> DIRECTIONS FOR THIS TASK
Please set down each entry exactly, omitting any picture it holds.

(Content revision data)
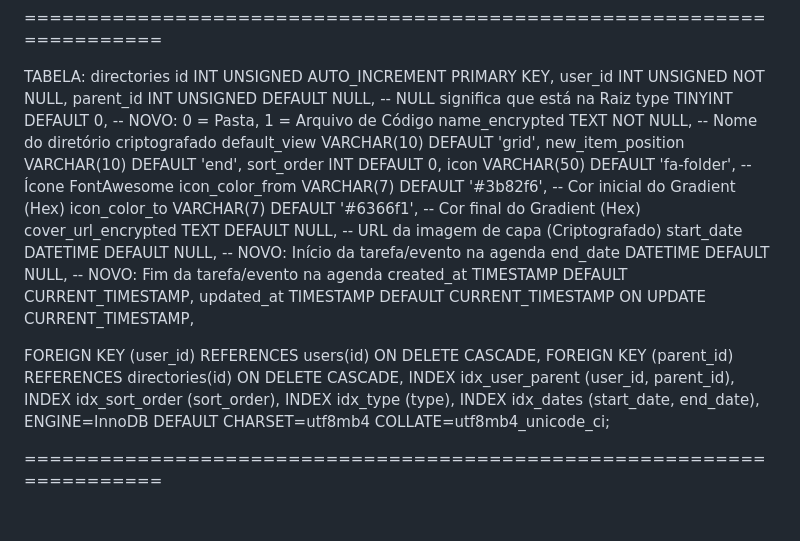
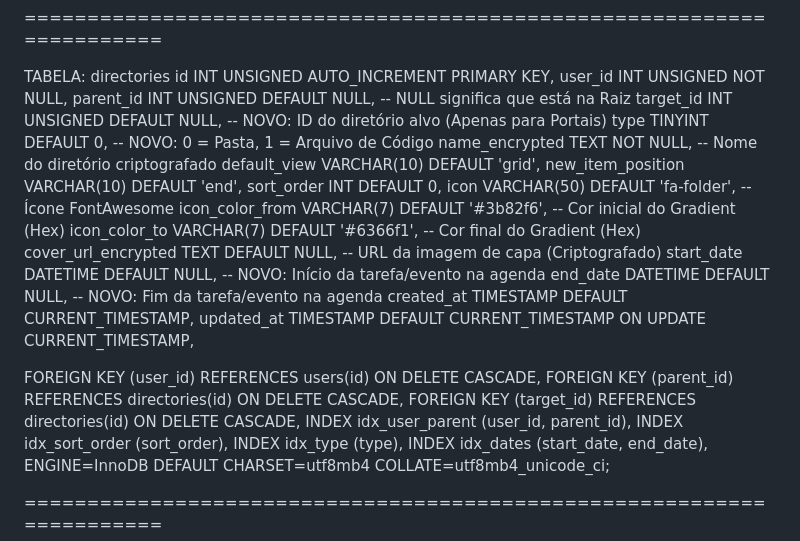
Before and after one commit to lirousme/gluon, a Markdown page: estrutura.md, the part around the change. Rendered like a GitHub page; blank space fills up the shorter version.

```diff
--- a/estrutura.md
+++ b/estrutura.md
@@ -52,6 +52,7 @@ TABELA: directories
 id INT UNSIGNED AUTO_INCREMENT PRIMARY KEY,
 user_id INT UNSIGNED NOT NULL,
 parent_id INT UNSIGNED DEFAULT NULL, -- NULL significa que está na Raiz
+target_id INT UNSIGNED DEFAULT NULL, -- NOVO: ID do diretório alvo (Apenas para Portais)
 type TINYINT DEFAULT 0,              -- NOVO: 0 = Pasta, 1 = Arquivo de Código
 name_encrypted TEXT NOT NULL,        -- Nome do diretório criptografado
 default_view VARCHAR(10) DEFAULT 'grid',
@@ -68,6 +69,7 @@ updated_at TIMESTAMP DEFAULT CURRENT_TIMESTAMP ON UPDATE CURRENT_TIMESTAMP,
 
 FOREIGN KEY (user_id) REFERENCES users(id) ON DELETE CASCADE,
 FOREIGN KEY (parent_id) REFERENCES directories(id) ON DELETE CASCADE,
+FOREIGN KEY (target_id) REFERENCES directories(id) ON DELETE CASCADE,
 INDEX idx_user_parent (user_id, parent_id),
 INDEX idx_sort_order (sort_order),
 INDEX idx_type (type),
```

> OUTPUT BELOW
Before and after one commit to lirousme/gluon, a Markdown page: estrutura.md, the part around the change. Rendered like a GitHub page; blank space fills up the shorter version.

```diff
--- a/estrutura.md
+++ b/estrutura.md
@@ -52,6 +52,7 @@ TABELA: directories
 id INT UNSIGNED AUTO_INCREMENT PRIMARY KEY,
 user_id INT UNSIGNED NOT NULL,
 parent_id INT UNSIGNED DEFAULT NULL, -- NULL significa que está na Raiz
+target_id INT UNSIGNED DEFAULT NULL, -- NOVO: ID do diretório alvo (Apenas para Portais)
 type TINYINT DEFAULT 0,              -- NOVO: 0 = Pasta, 1 = Arquivo de Código
 name_encrypted TEXT NOT NULL,        -- Nome do diretório criptografado
 default_view VARCHAR(10) DEFAULT 'grid',
@@ -68,6 +69,7 @@ updated_at TIMESTAMP DEFAULT CURRENT_TIMESTAMP ON UPDATE CURRENT_TIMESTAMP,
 
 FOREIGN KEY (user_id) REFERENCES users(id) ON DELETE CASCADE,
 FOREIGN KEY (parent_id) REFERENCES directories(id) ON DELETE CASCADE,
+FOREIGN KEY (target_id) REFERENCES directories(id) ON DELETE CASCADE,
 INDEX idx_user_parent (user_id, parent_id),
 INDEX idx_sort_order (sort_order),
 INDEX idx_type (type),
```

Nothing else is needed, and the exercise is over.